Trickle-up the­ory

Harper's Bazaar (India) - - BAZAARHOT -

aute cui­sine and com­fort food have long been a case of ‘ne’er the twain shall meet’. Haute cui­sine was some­thing you went out to eat. A chef, Miche­lin stars at­tached, had spent months re­search­ing and ex­per­i­ment­ing, and was serv­ing up dainty, el­e­gant food with all the pomp and cer­e­mony of mak­ing an of­fer­ing at Court. Com­fort food, on the other hand, was the ter­ri­tory of the line cook—bustling about, yelling or­ders in a crowded kitchen, throw­ing things into pans and deep-fry­ers—and was pre­sented with­out fuss. Sud­denly, though, the two have reached an en­tente, a union that’s bring­ing two won­der­ful but to­tally dif­fer­ent worlds to­gether. Burg­ers, fries and milk­shakes, mac ‘n’ cheese, hearty soups and stews, chunky, gooey cook­ies, peanut but­ter and jelly sand­wiches… the pa­per­back novel to the mem­ory-in­duc­ing, tea-soaked Prous­tian cookie is sud­denly the Next Big Thing. Up­scale restau­rants have caught on to the gen­eral de­li­cious­ness of com­fort foods, and are giv­ing clas­sic dishes the lux­ury treat­ment, re­fin­ing old favourites and spark­ing a trend for gourmet com­fort food the world over.

Rashmi Uday Singh, food critic and au­thor of the de­fin­i­tive Good Food Guides, has been track­ing this trend in restau­rants around the world. Its pop­u­lar­ity, she found, can be at­trib­uted to two rea­sons: “First, the over­dose of molec­u­lar gas­tron­omy, foams, et al, when cui­sine started be­com­ing more the­atre and less food, and sec­ond, a need to hark back to com­fort fare is even more un­der­lined in this in­creas­ingly wired and fast-paced world.” In the US, there are sev­eral great places do­ing com­fort food in new and ex­cit­ing ways.
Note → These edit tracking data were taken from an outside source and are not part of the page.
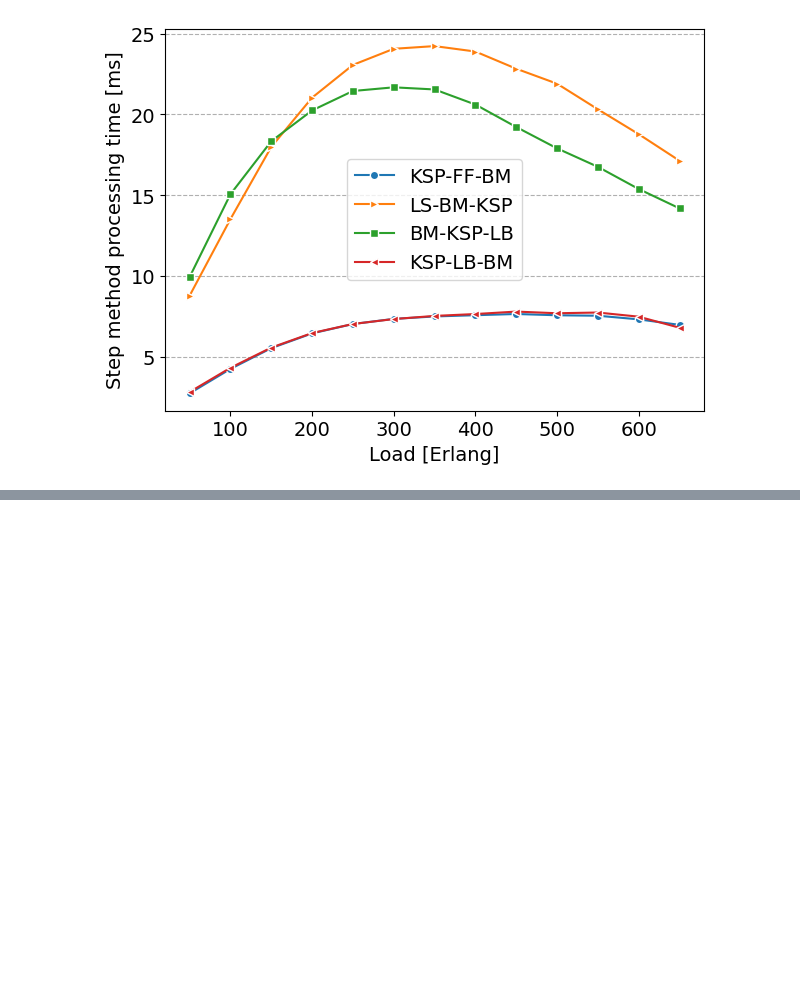
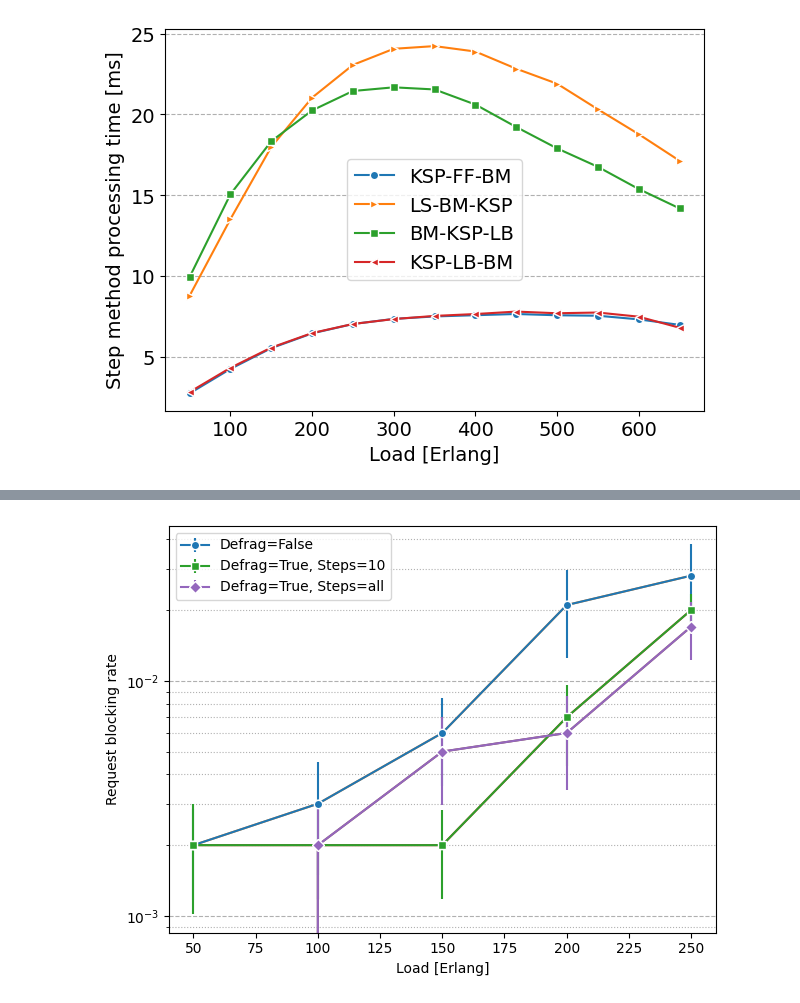
Before and after one commit to LEA-UFPA/OpticalNetworkingGym, a Jupyter notebook: examples/JOCN_Benchmark_2024/plots.ipynb, the cells around one changed output, grey strips where cells are left out. Cells and saved outputs as stored; diff of their text form; code cells hidden in the pictures; blank space fills up the shorter version.

```diff
--- a/examples/JOCN_Benchmark_2024/plots.ipynb
+++ b/examples/JOCN_Benchmark_2024/plots.ipynb
@@ -462,0 +498,63 @@ plt.show()
+# %%
+plt.figure()
+
+data_loads.loc[(data_loads["defragmentation"] == True) & (data_loads["defragmentation_steps"] == 0), "defragmentation_steps"] = "all"
+data_loads.loc[(data_loads["defragmentation"] == False), "defragmentation_steps"] = ""
+
+# Obter as combinações únicas de defragmentation e defragmentation_steps
+unique_combinations = data_loads[['defragmentation', 'defragmentation_steps']].drop_duplicates().reset_index(drop=True)
+
+# Defina uma lista de marcadores (ou use outro esquema de diferenciação, como cores ou estilos de linha)
+markers = ['o', 's', 'D', 'x', '^', 'v']
+
+# Iterar sobre cada combinação única
+for idx, row in unique_combinations.iterrows():
+    defrag = row['defragmentation']
+    steps  = row['defragmentation_steps']
+
+    # Filtrar os dados para a combinação atual
+    df_filtered = data_loads[(data_loads['defragmentation'] == defrag) & (data_loads['defragmentation_steps'] == steps)]
+
+    # Agrupar por 'load' e calcular a média e o desvio padrão
+    grouped = df_filtered.groupby("load")["episode_service_blocking_rate"]
+    mean_vals = grouped.max()
+    std_vals = grouped.std()
+
+    # Cria um label informativo para a combinação, sem exibir steps quando defrag == False
+    if not defrag:
+        label = f"Defrag={defrag}"
+    else:
+        label = f"Defrag={defrag}, Steps={steps}"
+
+    # Plotar a linha com barras de erro
+    plt.errorbar(
+        mean_vals.index,
+        mean_vals,
+        yerr=std_vals,
+        label=label,
+        marker=markers[idx % len(markers)],
+        linestyle='-',  # pode ajustar se preferir outro estilo
+        mec="white"
+    )
+
+    # Opcional: também pode plotar a linha sem as barras de erro para reforçar o visual
+    plt.plot(
+        mean_vals.index,
+        mean_vals,
+        marker=markers[idx % len(markers)],
+        linestyle='-',
+        mec="white"
+    )
+
+plt.xlabel("Load [Erlang]")
+plt.ylabel("Request blocking rate")
+plt.gca().set_yscale("log")
+plt.grid(visible=True, which="major", axis="y", ls="--")
+plt.grid(visible=True, which="minor", axis="y", ls=":")
+plt.legend()
+plt.tight_layout()
+# plt.savefig(f"figures/{topology_name}_load_rbr.png")
+# plt.savefig(f"figures/{topology_name}_load_rbr.pdf")
+plt.show()
+# %% [output]
+[figure, added]
```
Also changed, not shown: parts of 5 cells of this notebook, 3 other files.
In New York, head to Mo­mo­fuku Ko

for their fried chicken din­ner—one whole chicken fried South­ern style, a sec­ond done Korean style, served with mu shu pan­cakes, let­tuce, and sauces to die for—and Red Rooster, Har­lem, for their take on tra­di­tional Amer­i­can com­fort foods (their re­fined dough­nuts are out­stand­ing—try the sweet potato one). In Chicago, a must-try is Ta­ble 52, serv­ing de­li­ciously gussied-up South­ern fare in­clud­ing their take on fried green toma­toes (served with duck ham, Cre­ole ri­cotta, and blue­berry puree); South­ern fried cat­fish
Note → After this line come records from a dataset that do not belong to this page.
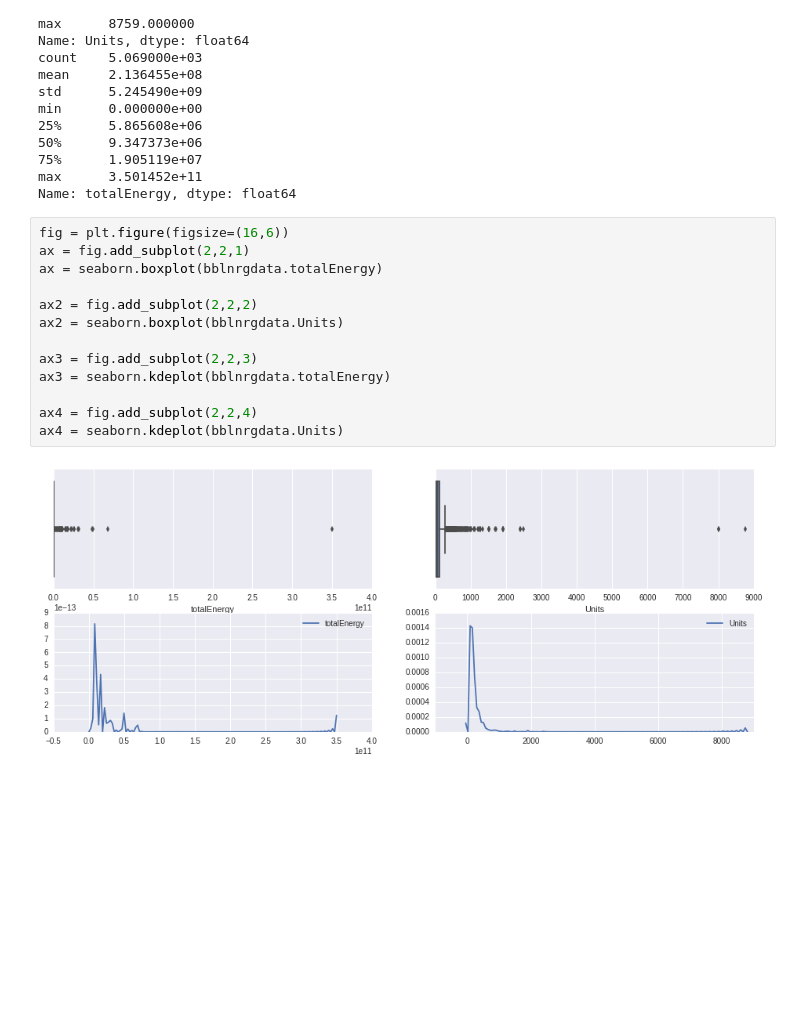
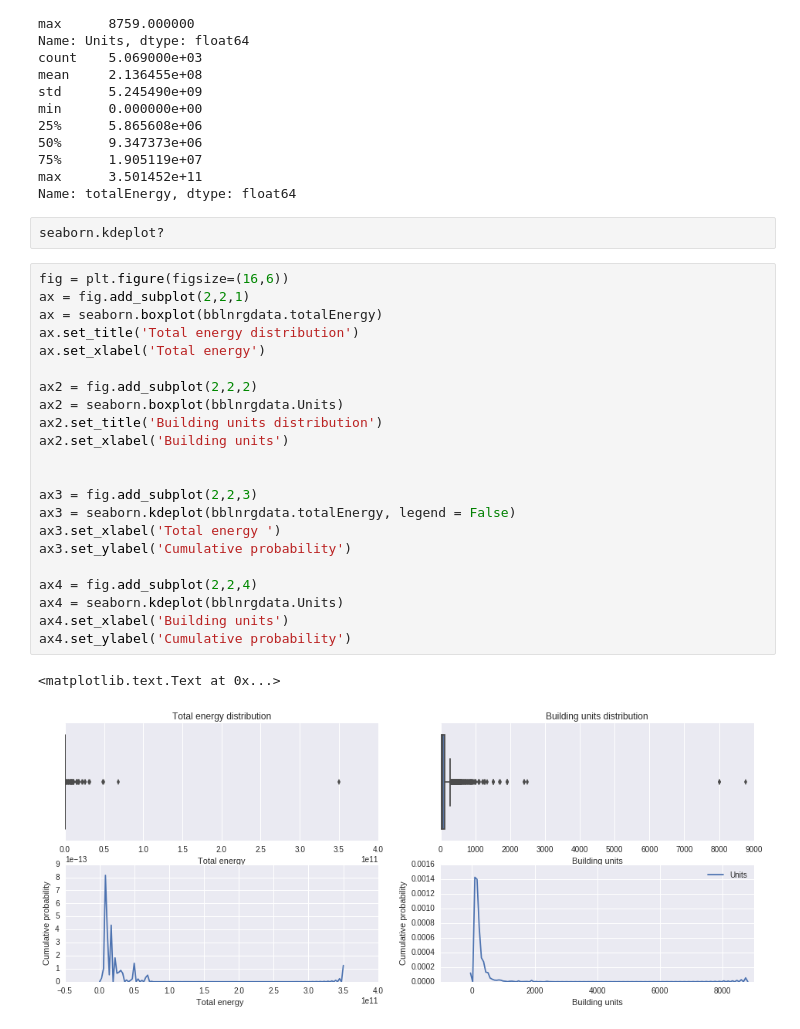
Before and after one commit to alephcero/PUI2016_fdg224, a Jupyter notebook: HW6_fdg224/HW6_1_fdg224.ipynb, the cells around one changed output. Drawn from its saved outputs; the diff is of its cells as text; blank space fills up the shorter version.

```diff
--- a/HW6_fdg224/HW6_1_fdg224.ipynb
+++ b/HW6_fdg224/HW6_1_fdg224.ipynb
@@ -182,18 +189,30 @@ min      0.000000e+00
 75%      1.905119e+07
 max      3.501452e+11
 Name: totalEnergy, dtype: float64
+# %%
+seaborn.kdeplot?
 # %%
 fig = plt.figure(figsize=(16,6))
 ax = fig.add_subplot(2,2,1)
 ax = seaborn.boxplot(bblnrgdata.totalEnergy)
+ax.set_title('Total energy distribution')
+ax.set_xlabel('Total energy')
 
 ax2 = fig.add_subplot(2,2,2)
 ax2 = seaborn.boxplot(bblnrgdata.Units)
+ax2.set_title('Building units distribution')
+ax2.set_xlabel('Building units')
+
 
 ax3 = fig.add_subplot(2,2,3)
-ax3 = seaborn.kdeplot(bblnrgdata.totalEnergy)
+ax3 = seaborn.kdeplot(bblnrgdata.totalEnergy, legend = False)
+ax3.set_xlabel('Total energy ')
+ax3.set_ylabel('Cumulative probability')
 
 ax4 = fig.add_subplot(2,2,4)
 ax4 = seaborn.kdeplot(bblnrgdata.Units)
+ax4.set_xlabel('Building units')
+ax4.set_ylabel('Cumulative probability')
 # %% [output]
+<matplotlib.text.Text at 0x...>
-[figure, old version]
+[figure, new version]
```
Also changed, not shown: parts of 41 cells of this notebook.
with tasso ham, grits, and Mi­atake mush­rooms; and three-cheese mac ‘n’ cheese (tip: Their Sun­day brunch menu is to die for as well). All the way across to the West Coast, try Mama’s, a San Francisco break­fast and brunch in­sti­tu­tion for per­fectly made eggs, great French toast (the choco­late brioche!), crab cake Bene­dict, and, ev­ery­one’s favourite, their fa­mous take on the sim­ple fried ham and cheese sand­wich, the Monte Cristo—turkey breast, honey-baked ham, ched­dar and gruyere, all bat­tered in egg and grilled, served with Mama’s in­cred­i­ble home­made jam.
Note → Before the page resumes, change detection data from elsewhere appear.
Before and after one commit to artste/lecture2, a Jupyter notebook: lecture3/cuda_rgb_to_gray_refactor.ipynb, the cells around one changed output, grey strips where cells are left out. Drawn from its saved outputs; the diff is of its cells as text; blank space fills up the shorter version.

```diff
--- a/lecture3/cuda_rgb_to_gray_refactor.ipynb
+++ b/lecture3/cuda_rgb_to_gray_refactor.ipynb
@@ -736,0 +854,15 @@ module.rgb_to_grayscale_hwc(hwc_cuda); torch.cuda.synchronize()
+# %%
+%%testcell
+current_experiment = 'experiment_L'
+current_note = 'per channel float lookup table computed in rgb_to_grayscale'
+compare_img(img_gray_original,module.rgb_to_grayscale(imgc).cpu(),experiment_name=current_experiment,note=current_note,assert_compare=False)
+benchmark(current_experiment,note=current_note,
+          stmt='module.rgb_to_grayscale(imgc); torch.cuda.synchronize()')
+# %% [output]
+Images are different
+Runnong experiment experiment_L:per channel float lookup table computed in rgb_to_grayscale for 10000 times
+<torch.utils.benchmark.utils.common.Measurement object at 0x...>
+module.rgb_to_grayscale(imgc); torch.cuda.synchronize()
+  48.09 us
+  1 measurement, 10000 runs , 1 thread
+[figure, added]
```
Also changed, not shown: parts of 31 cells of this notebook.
Os­car Bal­con, pro­pri­etor of New Delhi’s Artusi Ris­torante e Bar, be­lieves com­fort food is food with a his­tory. “One takes com­fort in know­ing that, while th­ese foods are pre­pared with the most mod­ern meth­ods and the finest gourmet in­gre­di­ents, it is dishes that re­flect what peo­ple in a spe­cific part of the world have eaten for gen­er­a­tions.” For any­one fa­mil­iar with dishes from Italy’s Emilia-Ro­magna re­gion, the food at Artusi is pure, nos­tal­gic in­dul­gence. The pi­ad­ina (a thin Ital­ian flat­bread) is an old street-food favourite, and served at Artusi with cured meats and creamy cheese. Mean­while, pasta—the ul­ti­mate Ital­ian com­fort food—is painstak­ingly hand­made, and of­fered in dishes like ravi­oli stuffed with ri­cotta and served in but­tery sage sauce. Golden oldies like mac ‘n’ cheese and burg­ers, have be­come sta­ples at up­scale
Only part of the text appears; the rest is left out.